Harriet Jacobs was born into slavery in North Carolina in 1813. She managed to free her two children, remain hidden in her own town for seven years (while a vicious owner relentlessly hunted her), escape to the free states, avoid capture after the Fugitive Slave Act was passed in 1850, make a living, start a school after the Civil War, and somewhere in there, to write a remarkable memoir. “Incidents in the Life of a Slave Girl” tells the chilling and inspiring account of her life. Here is an excerpt:
Pity me, and pardon me, O virtuous reader! You never knew what it is to be a slave; to be entirely unprotected by law or custom; to have the laws reduce you to the condition of chattel, entirely subject to the will of another. You never exhausted your ingenuity in avoiding the snares, and eluding the power of a hated tyrant; you never shuddered at the sound of his footsteps, and trembled within the hearing of his voice.
Ms. Jacobs was initially owned by a woman who promised to free her. As often happened, however, the promise was not made good, and Ms. Jacobs passed through the estate of her mistress to the testator’s three year old niece. The niece’s father was a lecher and harassed and pursued Harriet, until in a desperate bid for safety, she allied herself with a white neighbor. At 16, Ms. Jacobs bore that neighbor, Samuel Tredwell Sawyer, the first of their two children. He would go on to become a U.S. Congressman.

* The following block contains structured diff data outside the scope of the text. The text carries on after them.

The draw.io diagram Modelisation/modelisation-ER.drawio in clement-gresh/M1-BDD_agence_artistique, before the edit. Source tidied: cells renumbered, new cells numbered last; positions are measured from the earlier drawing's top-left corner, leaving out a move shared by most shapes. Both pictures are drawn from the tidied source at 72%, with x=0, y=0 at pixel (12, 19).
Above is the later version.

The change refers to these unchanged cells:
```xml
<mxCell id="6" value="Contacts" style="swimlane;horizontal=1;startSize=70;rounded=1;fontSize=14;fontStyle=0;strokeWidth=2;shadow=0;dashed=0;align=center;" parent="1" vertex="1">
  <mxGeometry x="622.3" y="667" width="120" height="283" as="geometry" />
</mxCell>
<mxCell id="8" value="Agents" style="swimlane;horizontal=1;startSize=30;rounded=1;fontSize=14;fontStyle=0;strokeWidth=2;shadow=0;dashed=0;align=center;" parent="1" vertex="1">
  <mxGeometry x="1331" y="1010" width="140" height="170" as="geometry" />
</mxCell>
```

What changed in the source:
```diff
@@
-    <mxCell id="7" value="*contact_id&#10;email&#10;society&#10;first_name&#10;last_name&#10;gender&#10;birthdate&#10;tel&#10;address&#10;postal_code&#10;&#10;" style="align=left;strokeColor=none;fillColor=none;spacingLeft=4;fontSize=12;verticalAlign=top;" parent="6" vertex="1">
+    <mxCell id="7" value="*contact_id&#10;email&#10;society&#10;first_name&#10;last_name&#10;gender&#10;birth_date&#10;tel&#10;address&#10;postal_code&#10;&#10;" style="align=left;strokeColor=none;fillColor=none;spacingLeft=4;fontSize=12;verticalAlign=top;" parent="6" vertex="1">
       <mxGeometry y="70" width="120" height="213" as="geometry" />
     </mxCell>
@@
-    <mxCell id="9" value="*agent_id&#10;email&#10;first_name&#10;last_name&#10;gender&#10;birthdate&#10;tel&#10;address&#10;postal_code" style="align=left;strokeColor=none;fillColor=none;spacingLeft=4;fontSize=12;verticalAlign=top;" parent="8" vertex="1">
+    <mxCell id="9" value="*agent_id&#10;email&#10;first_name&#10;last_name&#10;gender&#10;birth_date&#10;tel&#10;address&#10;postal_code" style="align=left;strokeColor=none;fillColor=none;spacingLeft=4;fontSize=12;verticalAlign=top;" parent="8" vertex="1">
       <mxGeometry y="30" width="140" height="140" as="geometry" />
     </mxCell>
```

Afraid that her children would be sold and sent away, or shipped off to a distant relative of her tormentor, Jacobs ran away, hoping that Sawyer would buy them. Through an agent, Sawyer did, though he did not free them as she had hoped. Jacobs hid in a garage and then the teeny garrison of her grandmother’s home for a total of seven years. She survived horrible cold and heat, invasive stinging bugs, and near loss of the use of her limbs from being cramped for so long. How she managed to survive defies understanding. Like many bondwomen with children, her concern and longing for those children seem instrumental in keeping her alive.
How she escapes, manages to arrange for the freeing of her children, and her encounters in the north are fascinating and important pieces of American history. This slave narrative is provocative, well-written, and horrifying.
Annette Gordon-Reed’s book on the Hemingses has been a great companion text to “Incidents”, particularly on the topic of the kinds of calculations and risks a bondwoman might make in allying herself with a powerful white man (in that case, Thomas Jefferson and Sally Hemings).
Just as I was finishing the memoir, I learned that Harriet Jacobs was buried in nearby Cambridge, Mass., in the Mt. Auburn Cemetery. Two weeks ago, K and I went to pay our respects. It was the only stone we saw that day with visible tokens of respect carefully placed on its upper edge. Three stones and a penny. Having forgotten to cut the irises that I meant to bring from my garden, I laid another coin above her name.
* The book spells ‘Harriet’ with one ‘t’. Obviously, her gravestone spells her name with two.